The residential colleges consumed 10.6 percent less energy during spring break this March than they did last year, which brings the University one step closer to doubling the monetary support for sustainable energy it had expected to provide as a reward for conservation.

Under Yale’s Greenhouse Gas Reduction Strategy, students have one more month to produce a 10 percent improvement in the year’s total energy consumption compared to last year. If they succeed — and with the current savings standing at 9.3 percent, the race is coming down to the wire — the administration has agreed to invest in renewable energy certificates worth two-thirds of residential power usage. But while the overall campaign has already far exceeded its original 5 percent goal, a mysterious discrepancy in success rates among the colleges has left activists unsure of which factors most affect savings.
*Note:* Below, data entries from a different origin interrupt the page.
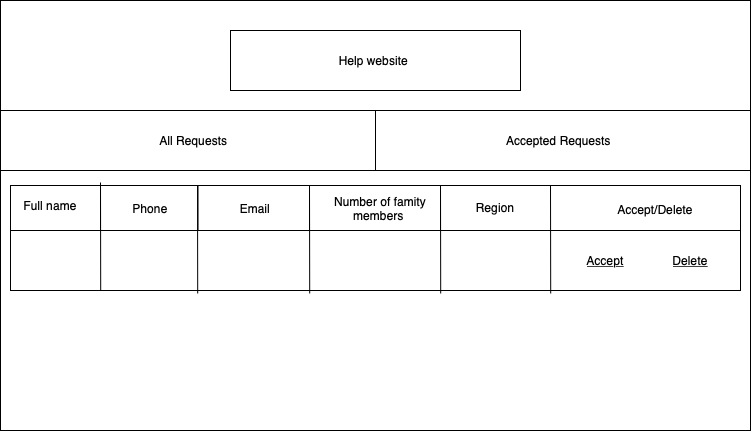
Before: help_website/imgs/all_request_page.png, a diagram exported from draw.io (AmirahAlmani/Help_website). Source tidied: cells renumbered, new cells last; positions are measured from the earlier drawing's top-left corner, leaving out a move shared by most shapes.
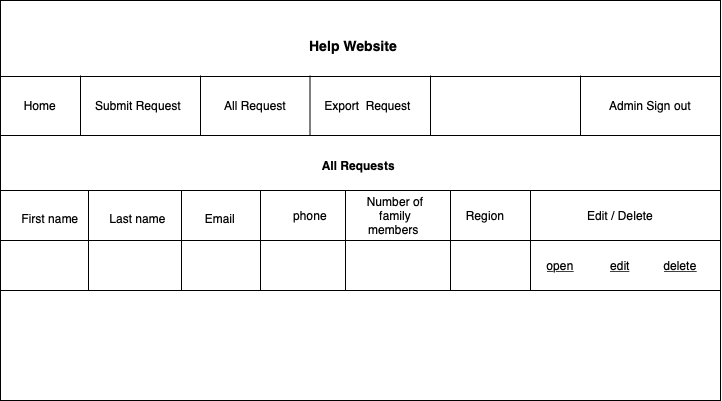
Later version of the same file.

Change to the diagram source:
```diff
@@ -2,109 +2,146 @@
   <root>
     <mxCell id="0" />
     <mxCell id="1" parent="0" />
-    <mxCell id="2" style="rounded=0;whiteSpace=wrap;html=1;" parent="1" vertex="1">
-      <mxGeometry width="750" height="430" as="geometry" />
-    </mxCell>
-    <mxCell id="3" style="rounded=0;whiteSpace=wrap;html=1;" parent="1" vertex="1">
-      <mxGeometry x="10" y="230" width="730" height="60" as="geometry" />
-    </mxCell>
-    <mxCell id="4" style="rounded=0;whiteSpace=wrap;html=1;" parent="1" vertex="1">
-      <mxGeometry x="230" y="30" width="290" height="60" as="geometry" />
-    </mxCell>
-    <mxCell id="5" value="Help website&amp;nbsp;" style="text;html=1;strokeColor=none;fillColor=none;align=center;verticalAlign=middle;whiteSpace=wrap;rounded=0;" parent="1" vertex="1">
-      <mxGeometry x="250" y="50" width="250" height="20" as="geometry" />
-    </mxCell>
-    <mxCell id="6" style="rounded=0;whiteSpace=wrap;html=1;" parent="1" vertex="1">
-      <mxGeometry y="110" width="750" height="60" as="geometry" />
-    </mxCell>
-    <mxCell id="7" style="endArrow=none;html=1;entryX=0.5;entryY=0;entryDx=0;entryDy=0;exitX=0.5;exitY=1;exitDx=0;exitDy=0;" parent="1" edge="1" source="6" target="6">
-      <mxGeometry relative="1" as="geometry" />
-    </mxCell>
-    <mxCell id="8" value="Accepted Requests&amp;nbsp;" style="text;html=1;strokeColor=none;fillColor=none;align=center;verticalAlign=middle;whiteSpace=wrap;rounded=0;" parent="1" vertex="1">
-      <mxGeometry x="480" y="130" width="160" height="20" as="geometry" />
-    </mxCell>
+    <mxCell id="28" style="rounded=0;whiteSpace=wrap;html=1;" parent="1" vertex="1">
+      <mxGeometry x="10" y="10" width="720" height="400" as="geometry" />
+    </mxCell>
+    <mxCell id="29" style="rounded=0;whiteSpace=wrap;html=1;" parent="1" vertex="1">
+      <mxGeometry x="545" y="260" width="50" height="30" as="geometry" />
+    </mxCell>
+    <mxCell id="30" style="endArrow=none;html=1;exitX=0;exitY=0.25;exitDx=0;exitDy=0;entryX=1;entryY=0.25;entryDx=0;entryDy=0;" parent="1" edge="1">
+      <mxGeometry relative="1" as="geometry">
+        <mxPoint x="10" y="86" as="sourcePoint" />
+        <mxPoint x="730" y="86" as="targetPoint" />
+      </mxGeometry>
+    </mxCell>
+    <mxCell id="31" style="endArrow=none;html=1;exitX=0;exitY=0.25;exitDx=0;exitDy=0;entryX=1;entryY=0.25;entryDx=0;entryDy=0;" parent="1" edge="1">
+      <mxGeometry relative="1" as="geometry">
+        <mxPoint x="10" y="145" as="sourcePoint" />
+        <mxPoint x="730" y="145" as="targetPoint" />
+      </mxGeometry>
+    </mxCell>
+    <mxCell id="32" value="&lt;b&gt;&lt;font style=&quot;font-size: 14px&quot;&gt;Help Website&amp;nbsp;&lt;/font&gt;&lt;/b&gt;" style="text;html=1;strokeColor=none;fillColor=none;align=center;verticalAlign=middle;whiteSpace=wrap;rounded=0;" parent="1" vertex="1">
+      <mxGeometry x="230" y="30" width="270" height="50" as="geometry" />
+    </mxCell>
+    <mxCell id="33" style="endArrow=none;html=1;" parent="1" edge="1">
+      <mxGeometry relative="1" as="geometry">
+        <mxPoint x="90" y="145" as="sourcePoint" />
+        <mxPoint x="90" y="85" as="targetPoint" />
+      </mxGeometry>
+    </mxCell>
+    <mxCell id="34" value="Home" style="text;html=1;strokeColor=none;fillColor=none;align=center;verticalAlign=middle;whiteSpace=wrap;rounded=0;" parent="1" vertex="1">
+      <mxGeometry x="10" y="100" width="80" height="30" as="geometry" />
+    </mxCell>
+    <mxCell id="35" style="endArrow=none;html=1;" parent="1" edge="1">
+      <mxGeometry relative="1" as="geometry">
+        <mxPoint x="210" y="145" as="sourcePoint" />
+        <mxPoint x="210" y="85" as="targetPoint" />
+      </mxGeometry>
+    </mxCell>
+    <mxCell id="36" value="Submit Request" style="text;html=1;strokeColor=none;fillColor=none;align=center;verticalAlign=middle;whiteSpace=wrap;rounded=0;" parent="1" vertex="1">
+      <mxGeometry x="92.5" y="100" width="110" height="30" as="geometry" />
+    </mxCell>
+    <mxCell id="37" style="endArrow=none;html=1;" parent="1" edge="1">
+      <mxGeometry relative="1" as="geometry">
+        <mxPoint x="590" y="145" as="sourcePoint" />
+        <mxPoint x="590" y="85" as="targetPoint" />
+      </mxGeometry>
+    </mxCell>
+    <mxCell id="38" value="Admin Sign out" style="text;html=1;strokeColor=none;fillColor=none;align=center;verticalAlign=middle;whiteSpace=wrap;rounded=0;" parent="1" vertex="1">
+      <mxGeometry x="600" y="100" width="120" height="30" as="geometry" />
+    </mxCell>
+    <mxCell id="39" style="rounded=0;whiteSpace=wrap;html=1;" parent="1" vertex="1">
+      <mxGeometry x="10" y="200" width="720" height="50" as="geometry" />
+    </mxCell>
+    <mxCell id="40" style="rounded=0;whiteSpace=wrap;html=1;" parent="1" vertex="1">
+      <mxGeometry x="10" y="250" width="720" height="50" as="geometry" />
+    </mxCell>
+    <mxCell id="41" style="endArrow=none;html=1;entryX=0.25;entryY=0;entryDx=0;entryDy=0;exitX=0.25;exitY=1;exitDx=0;exitDy=0;" parent="1" edge="1">
+      <mxGeometry relative="1" as="geometry">
+        <mxPoint x="98" y="300" as="sourcePoint" />
+        <mxPoint x="98" y="200" as="targetPoint" />
+      </mxGeometry>
+    </mxCell>
+    <mxCell id="42" style="endArrow=none;html=1;entryX=0.25;entryY=0;entryDx=0;entryDy=0;exitX=0.25;exitY=1;exitDx=0;exitDy=0;" parent="1" edge="1">
+      <mxGeometry relative="1" as="geometry">
+        <mxPoint x="191" y="300" as="sourcePoint" />
+        <mxPoint x="191" y="200" as="targetPoint" />
+      </mxGeometry>
+    </mxCell>
+    <mxCell id="43" style="endArrow=none;html=1;entryX=0.25;entryY=0;entryDx=0;entryDy=0;exitX=0.25;exitY=1;exitDx=0;exitDy=0;" parent="1" edge="1">
+      <mxGeometry relative="1" as="geometry">
+        <mxPoint x="270" y="300" as="sourcePoint" />
+        <mxPoint x="270" y="200" as="targetPoint" />
+      </mxGeometry>
+    </mxCell>
+    <mxCell id="44" style="endArrow=none;html=1;entryX=0.25;entryY=0;entryDx=0;entryDy=0;exitX=0.25;exitY=1;exitDx=0;exitDy=0;" parent="1" edge="1">
+      <mxGeometry relative="1" as="geometry">
+        <mxPoint x="355" y="300" as="sourcePoint" />
+        <mxPoint x="355" y="200" as="targetPoint" />
+      </mxGeometry>
+    </mxCell>
+    <mxCell id="45" value="First name" style="text;html=1;strokeColor=none;fillColor=none;align=center;verticalAlign=middle;whiteSpace=wrap;rounded=0;" parent="1" vertex="1">
+      <mxGeometry x="20" y="215" width="80" height="25" as="geometry" />
+    </mxCell>
+    <mxCell id="46" value="Last name" style="text;html=1;strokeColor=none;fillColor=none;align=center;verticalAlign=middle;whiteSpace=wrap;rounded=0;" parent="1" vertex="1">
+      <mxGeometry x="100" y="212.5" width="95" height="30" as="geometry" />
+    </mxCell>
+    <mxCell id="16" value="Email" style="text;html=1;strokeColor=none;fillColor=none;align=center;verticalAlign=middle;whiteSpace=wrap;rounded=0;" parent="1" vertex="1">
+      <mxGeometry x="200" y="215" width="60" height="25" as="geometry" />
+    </mxCell>
+    <mxCell id="47" value="phone" style="text;html=1;strokeColor=none;fillColor=none;align=center;verticalAlign=middle;whiteSpace=wrap;rounded=0;" parent="1" vertex="1">
+      <mxGeometry x="285" y="210" width="70" height="30" as="geometry" />
+    </mxCell>
+    <mxCell id="48" style="endArrow=none;html=1;entryX=0.25;entryY=0;entryDx=0;entryDy=0;exitX=0.25;exitY=1;exitDx=0;exitDy=0;" parent="1" edge="1">
+      <mxGeometry relative="1" as="geometry">
+        <mxPoint x="460" y="300" as="sourcePoint" />
+        <mxPoint x="460" y="200" as="targetPoint" />
+      </mxGeometry>
+    </mxCell>
+    <mxCell id="49" value="Number of family members&amp;nbsp;" style="text;html=1;strokeColor=none;fillColor=none;align=center;verticalAlign=middle;whiteSpace=wrap;rounded=0;" parent="1" vertex="1">
+      <mxGeometry x="360" y="210" width="90" height="30" as="geometry" />
+    </mxCell>
+    <mxCell id="50" style="endArrow=none;html=1;entryX=0.25;entryY=0;entryDx=0;entryDy=0;exitX=0.25;exitY=1;exitDx=0;exitDy=0;" parent="1" edge="1">
+      <mxGeometry relative="1" as="geometry">
+        <mxPoint x="540" y="300" as="sourcePoint" />
+        <mxPoint x="540" y="200" as="targetPoint" />
+      </mxGeometry>
+    </mxCell>
+    <mxCell id="20" value="Region" style="text;html=1;strokeColor=none;fillColor=none;align=center;verticalAlign=middle;whiteSpace=wrap;rounded=0;" parent="1" vertex="1">
+      <mxGeometry x="460" y="210" width="70" height="30" as="geometry" />
+    </mxCell>
+    <mxCell id="51" value="Edit / Delete" style="text;html=1;strokeColor=none;fillColor=none;align=center;verticalAlign=middle;whiteSpace=wrap;rounded=0;" parent="1" vertex="1">
+      <mxGeometry x="570" y="210" width="120" height="30" as="geometry" />
+    </mxCell>
+    <mxCell id="52" value="&lt;u&gt;open&lt;/u&gt;" style="text;html=1;strokeColor=none;fillColor=none;align=center;verticalAlign=middle;whiteSpace=wrap;rounded=0;" parent="1" vertex="1">
+      <mxGeometry x="550" y="265" width="40" height="20" as="geometry" />
+    </mxCell>
+    <mxCell id="53" value="&lt;u&gt;edit&lt;/u&gt;" style="text;html=1;strokeColor=none;fillColor=none;align=center;verticalAlign=middle;whiteSpace=wrap;rounded=0;" parent="1" vertex="1">
+      <mxGeometry x="610" y="265" width="40" height="20" as="geometry" />
+    </mxCell>
+    <mxCell id="54" value="&lt;u&gt;delete&lt;/u&gt;" style="text;html=1;strokeColor=none;fillColor=none;align=center;verticalAlign=middle;whiteSpace=wrap;rounded=0;" parent="1" vertex="1">
+      <mxGeometry x="670" y="265" width="40" height="20" as="geometry" />
+    </mxCell>
+    <mxCell id="55" style="endArrow=none;html=1;" parent="1" edge="1">
+      <mxGeometry relative="1" as="geometry">
+        <mxPoint x="319.5" y="145" as="sourcePoint" />
+        <mxPoint x="319.5" y="85" as="targetPoint" />
+      </mxGeometry>
+    </mxCell>
+    <mxCell id="56" style="endArrow=none;html=1;" parent="1" edge="1">
+      <mxGeometry relative="1" as="geometry">
+        <mxPoint x="440" y="145" as="sourcePoint" />
+        <mxPoint x="440" y="85" as="targetPoint" />
+      </mxGeometry>
+    </mxCell>
+    <mxCell id="57" value="All Request" style="text;html=1;strokeColor=none;fillColor=none;align=center;verticalAlign=middle;whiteSpace=wrap;rounded=0;" parent="1" vertex="1">
+      <mxGeometry x="230" y="100" width="70" height="30" as="geometry" />
+    </mxCell>
+    <mxCell id="58" value="Export &amp;nbsp;Request" style="text;html=1;strokeColor=none;fillColor=none;align=center;verticalAlign=middle;whiteSpace=wrap;rounded=0;" parent="1" vertex="1">
+      <mxGeometry x="330" y="100" width="95" height="30" as="geometry" />
+    </mxCell>
-    <mxCell id="9" value="All Requests&amp;nbsp;" style="text;html=1;strokeColor=none;fillColor=none;align=center;verticalAlign=middle;whiteSpace=wrap;rounded=0;" parent="1" vertex="1">
-      <mxGeometry x="80" y="130" width="230" height="20" as="geometry" />
+    <mxCell id="9" value="&lt;b&gt;All Requests&amp;nbsp;&lt;/b&gt;" style="text;html=1;strokeColor=none;fillColor=none;align=center;verticalAlign=middle;whiteSpace=wrap;rounded=0;" parent="1" vertex="1">
+      <mxGeometry x="265" y="160" width="210" height="30" as="geometry" />
     </mxCell>
-    <mxCell id="10" style="rounded=0;whiteSpace=wrap;html=1;" parent="1" vertex="1">
-      <mxGeometry x="10" y="185" width="730" height="45" as="geometry" />
-    </mxCell>
-    <mxCell id="11" value="Full name" style="text;html=1;strokeColor=none;fillColor=none;align=center;verticalAlign=middle;whiteSpace=wrap;rounded=0;" parent="1" vertex="1">
-      <mxGeometry x="20" y="190" width="60" height="30" as="geometry" />
-    </mxCell>
-    <mxCell id="12" style="endArrow=none;html=1;exitX=0.25;exitY=1;exitDx=0;exitDy=0;entryX=0.25;entryY=0;entryDx=0;entryDy=0;" parent="1" edge="1">
-      <mxGeometry relative="1" as="geometry">
-        <mxPoint x="197.5" y="230" as="sourcePoint" />
-        <mxPoint x="197.5" y="185" as="targetPoint" />
-      </mxGeometry>
-    </mxCell>
-    <mxCell id="13" style="endArrow=none;html=1;exitX=0.25;exitY=1;exitDx=0;exitDy=0;entryX=0.25;entryY=0;entryDx=0;entryDy=0;" parent="1" edge="1">
-      <mxGeometry relative="1" as="geometry">
-        <mxPoint x="100" y="230" as="sourcePoint" />
-        <mxPoint x="100" y="185" as="targetPoint" />
-      </mxGeometry>
-    </mxCell>
-    <mxCell id="14" value="Phone" style="text;html=1;strokeColor=none;fillColor=none;align=center;verticalAlign=middle;whiteSpace=wrap;rounded=0;" parent="1" vertex="1">
-      <mxGeometry x="120" y="195" width="60" height="25" as="geometry" />
-    </mxCell>
-    <mxCell id="15" style="endArrow=none;html=1;exitX=0.25;exitY=1;exitDx=0;exitDy=0;entryX=0.25;entryY=0;entryDx=0;entryDy=0;" parent="1" edge="1">
-      <mxGeometry relative="1" as="geometry">
-        <mxPoint x="309" y="230" as="sourcePoint" />
-        <mxPoint x="309" y="185" as="targetPoint" />
-      </mxGeometry>
-    </mxCell>
-    <mxCell id="16" value="Email" style="text;html=1;strokeColor=none;fillColor=none;align=center;verticalAlign=middle;whiteSpace=wrap;rounded=0;" parent="1" vertex="1">
-      <mxGeometry x="210" y="192.5" width="90" height="30" as="geometry" />
-    </mxCell>
-    <mxCell id="17" style="endArrow=none;html=1;exitX=0.25;exitY=1;exitDx=0;exitDy=0;entryX=0.25;entryY=0;entryDx=0;entryDy=0;" parent="1" edge="1">
-      <mxGeometry relative="1" as="geometry">
-        <mxPoint x="440" y="230" as="sourcePoint" />
-        <mxPoint x="440" y="185" as="targetPoint" />
-      </mxGeometry>
-    </mxCell>
-    <mxCell id="18" value="Number of famity members&amp;nbsp;" style="text;html=1;strokeColor=none;fillColor=none;align=center;verticalAlign=middle;whiteSpace=wrap;rounded=0;" parent="1" vertex="1">
-      <mxGeometry x="330" y="192.5" width="100" height="30" as="geometry" />
-    </mxCell>
-    <mxCell id="19" style="endArrow=none;html=1;exitX=0.74;exitY=1.05;exitDx=0;exitDy=0;entryX=0.25;entryY=0;entryDx=0;entryDy=0;exitPerimeter=0;" parent="1" edge="1" source="3">
-      <mxGeometry relative="1" as="geometry">
-        <mxPoint x="550" y="185" as="targetPoint" />
-      </mxGeometry>
-    </mxCell>
-    <mxCell id="20" value="Region" style="text;html=1;strokeColor=none;fillColor=none;align=center;verticalAlign=middle;whiteSpace=wrap;rounded=0;" parent="1" vertex="1">
-      <mxGeometry x="450" y="193" width="90" height="27" as="geometry" />
-    </mxCell>
-    <mxCell id="21" value="Accept/Delete" style="text;html=1;strokeColor=none;fillColor=none;align=center;verticalAlign=middle;whiteSpace=wrap;rounded=0;" parent="1" vertex="1">
-      <mxGeometry x="610" y="198" width="90" height="22" as="geometry" />
-    </mxCell>
-    <mxCell id="22" style="endArrow=none;html=1;exitX=0.74;exitY=1.05;exitDx=0;exitDy=0;entryX=0.25;entryY=0;entryDx=0;entryDy=0;exitPerimeter=0;" parent="1" edge="1">
-      <mxGeometry relative="1" as="geometry">
-        <mxPoint x="440.2" y="293" as="sourcePoint" />
-        <mxPoint x="440" y="185" as="targetPoint" />
-      </mxGeometry>
-    </mxCell>
-    <mxCell id="23" style="endArrow=none;html=1;exitX=0.74;exitY=1.05;exitDx=0;exitDy=0;entryX=0.25;entryY=0;entryDx=0;entryDy=0;exitPerimeter=0;" parent="1" edge="1">
-      <mxGeometry relative="1" as="geometry">
-        <mxPoint x="309.2" y="293" as="sourcePoint" />
-        <mxPoint x="309" y="185" as="targetPoint" />
-      </mxGeometry>
-    </mxCell>
-    <mxCell id="24" style="endArrow=none;html=1;exitX=0.74;exitY=1.05;exitDx=0;exitDy=0;entryX=0.25;entryY=0;entryDx=0;entryDy=0;exitPerimeter=0;" parent="1" edge="1">
-      <mxGeometry relative="1" as="geometry">
-        <mxPoint x="197.2" y="293" as="sourcePoint" />
-        <mxPoint x="197" y="185" as="targetPoint" />
-      </mxGeometry>
-    </mxCell>
-    <mxCell id="25" style="endArrow=none;html=1;exitX=0.74;exitY=1.05;exitDx=0;exitDy=0;entryX=0.25;entryY=0;entryDx=0;entryDy=0;exitPerimeter=0;" parent="1" edge="1">
-      <mxGeometry relative="1" as="geometry">
-        <mxPoint x="100.2" y="290" as="sourcePoint" />
-        <mxPoint x="100" y="182" as="targetPoint" />
-      </mxGeometry>
-    </mxCell>
-    <mxCell id="26" value="&lt;u&gt;Accept&lt;/u&gt;" style="text;html=1;strokeColor=none;fillColor=none;align=center;verticalAlign=middle;whiteSpace=wrap;rounded=0;" parent="1" vertex="1">
-      <mxGeometry x="580" y="250" width="50" height="20" as="geometry" />
-    </mxCell>
-    <mxCell id="27" value="&lt;u&gt;Delete&lt;/u&gt;" style="text;html=1;strokeColor=none;fillColor=none;align=center;verticalAlign=middle;whiteSpace=wrap;rounded=0;" parent="1" vertex="1">
-      <mxGeometry x="670" y="250" width="40" height="20" as="geometry" />
-    </mxCell>
   </root>
 </mxGraphModel>
```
Sustainability efforts on campus have produced a major turnaround since November, when year-to-date savings stood at only 1 percent. Energy Manager Tom Downing said residential colleges have slashed energy consumption since then, recently culminating in the reduction of wasted power this month.

“Spring break was a victory,” Downing said. “Our initial hope this year was to make 5 percent, so if we make 10, this is all gravy.”

Activists have now all but secured sustainable energy credits — which allow providers of sustainable energy to sell their product at rates competitive with non-sustainable providers — worth one-third of college consumption as a reward for a 5 percent improvement.

Downing attributed the spring break savings largely to the weather, which was warmer than during the same period in 2005. But overall temperatures since September have been almost exactly the same as last year on average, so activist efforts and more efficient equipment are responsible for the success to date, Downing said.

New Haven Action Executive Director Whitney Haring-Smith ’07 said Yale is now experiencing the long-term effects of a campaign that began in September. Energy-saving efforts have included encouraging students to unplug their appliances during vacations and replace normal light bulbs with more efficient “CFB” bulbs.

“What we’re involved in is a marathon, not a sprint,” Haring-Smith said. “The steps that we took six months ago are reaping their rewards now.”

More recently, facilities officials have begun slightly changing temperature settings in dormitories and non-residential buildings during off-hours. For the latter category alone, a two-degree alteration is expected to save 7,800 metric tons of annual carbon emissions and over $1 million in operating revenues.

Despite their success in slashing consumption, activists said they are concerned by serious variations among the individual dormitories. Improvement rates range from 21 percent in Silliman College to negative 6 percent in Jonathan Edwards College.

Activists and University officials said they do not yet know what factors have caused the discrepancies. Some suggested that the Student Taskforce for Environmental Partnership has had more success raising awareness in some colleges than others. Two STEP coordinators are responsible for activities in each college.

“People definitely know who we are and ask us things,” said Charles Alvarez ’09, the coordinator for Silliman College. “I can’t say it affects how they live their lives, but something is happening.”

Alvarez also said college masters’ houses account for about 7 percent of residential college consumption, and some families are more cooperative than others.

The general attitude of each college’s student body is another potential culprit, Branford College Master Steven Smith said. Branford ranks second-lowest among its peers with a 0.8 percent improvement.

“I will frequently go into the common room, and the windows are open and the heating is up full throttle,” he said. “Maybe it is a culture thing.”

Heating requires the largest amount of energy in dormitories, though electricity and chilled water are also significant factors.

Downing said that while he doubts differing residential college “cultures” are responsible for the discrepancies, definitive answers will require an audit of each building at the end of the school year.

“There’s usually no magic answer; it just requires rolling your sleeves up and doing a lot of investigating,” he said. “We’re going to learn from the top five [buildings] and try to apply that to the bottom five.”

Though Yale has been successful in slashing its energy use so far this year, residential college renovations could actually increase power consumption in the long term, Downing said. Facilities workers are installing more efficient equipment in the renovations, but the savings are overshadowed by added square footage and new utilities, such as common room air conditioning.